[Data provided — start]
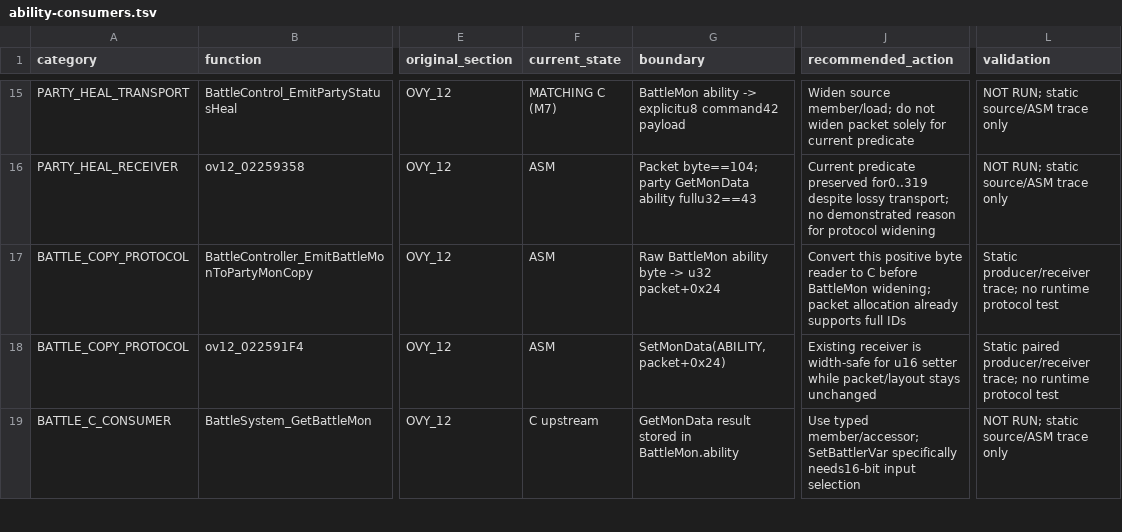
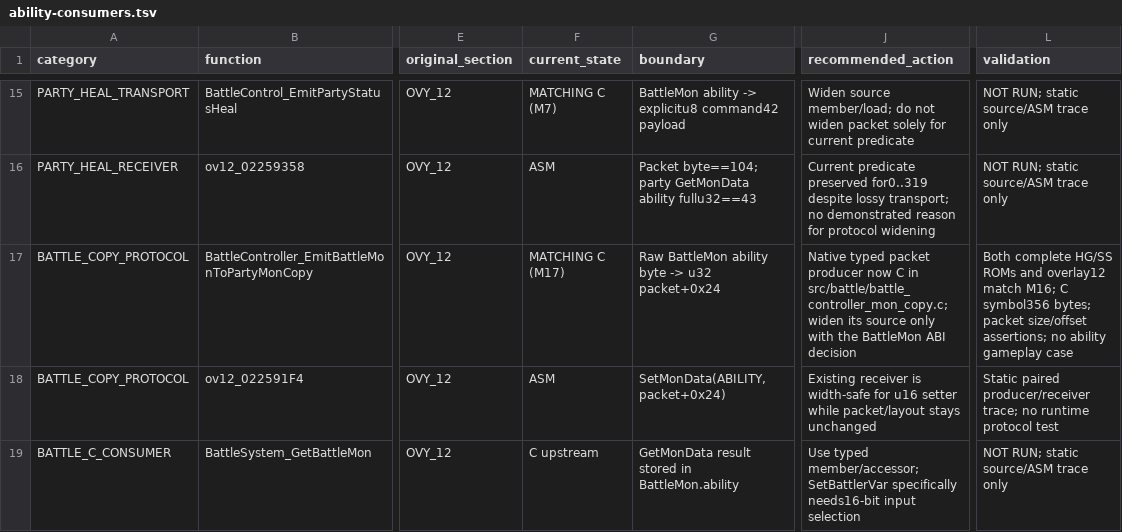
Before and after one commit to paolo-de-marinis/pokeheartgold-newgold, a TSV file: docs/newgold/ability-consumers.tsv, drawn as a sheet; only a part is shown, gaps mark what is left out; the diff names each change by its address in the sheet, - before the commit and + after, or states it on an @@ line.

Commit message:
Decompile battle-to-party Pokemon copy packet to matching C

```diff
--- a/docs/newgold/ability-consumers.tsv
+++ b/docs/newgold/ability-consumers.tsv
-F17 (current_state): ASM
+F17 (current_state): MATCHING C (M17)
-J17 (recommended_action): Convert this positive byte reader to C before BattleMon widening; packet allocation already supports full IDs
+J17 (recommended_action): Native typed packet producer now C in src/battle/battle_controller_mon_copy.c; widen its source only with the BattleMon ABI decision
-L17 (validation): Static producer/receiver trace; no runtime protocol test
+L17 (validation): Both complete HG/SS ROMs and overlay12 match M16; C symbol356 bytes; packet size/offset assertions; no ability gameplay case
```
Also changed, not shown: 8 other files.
[Data provided — finish]
Copy out every line of the records that the string "shown" appears in.

Written solution:
Before and after one commit to paolo-de-marinis/pokeheartgold-newgold, a TSV file: docs/newgold/ability-consumers.tsv, drawn as a sheet; only a part is shown, gaps mark what is left out; the diff names each change by its address in the sheet, - before the commit and + after, or states it on an @@ line.
Also changed, not shown: 8 other files.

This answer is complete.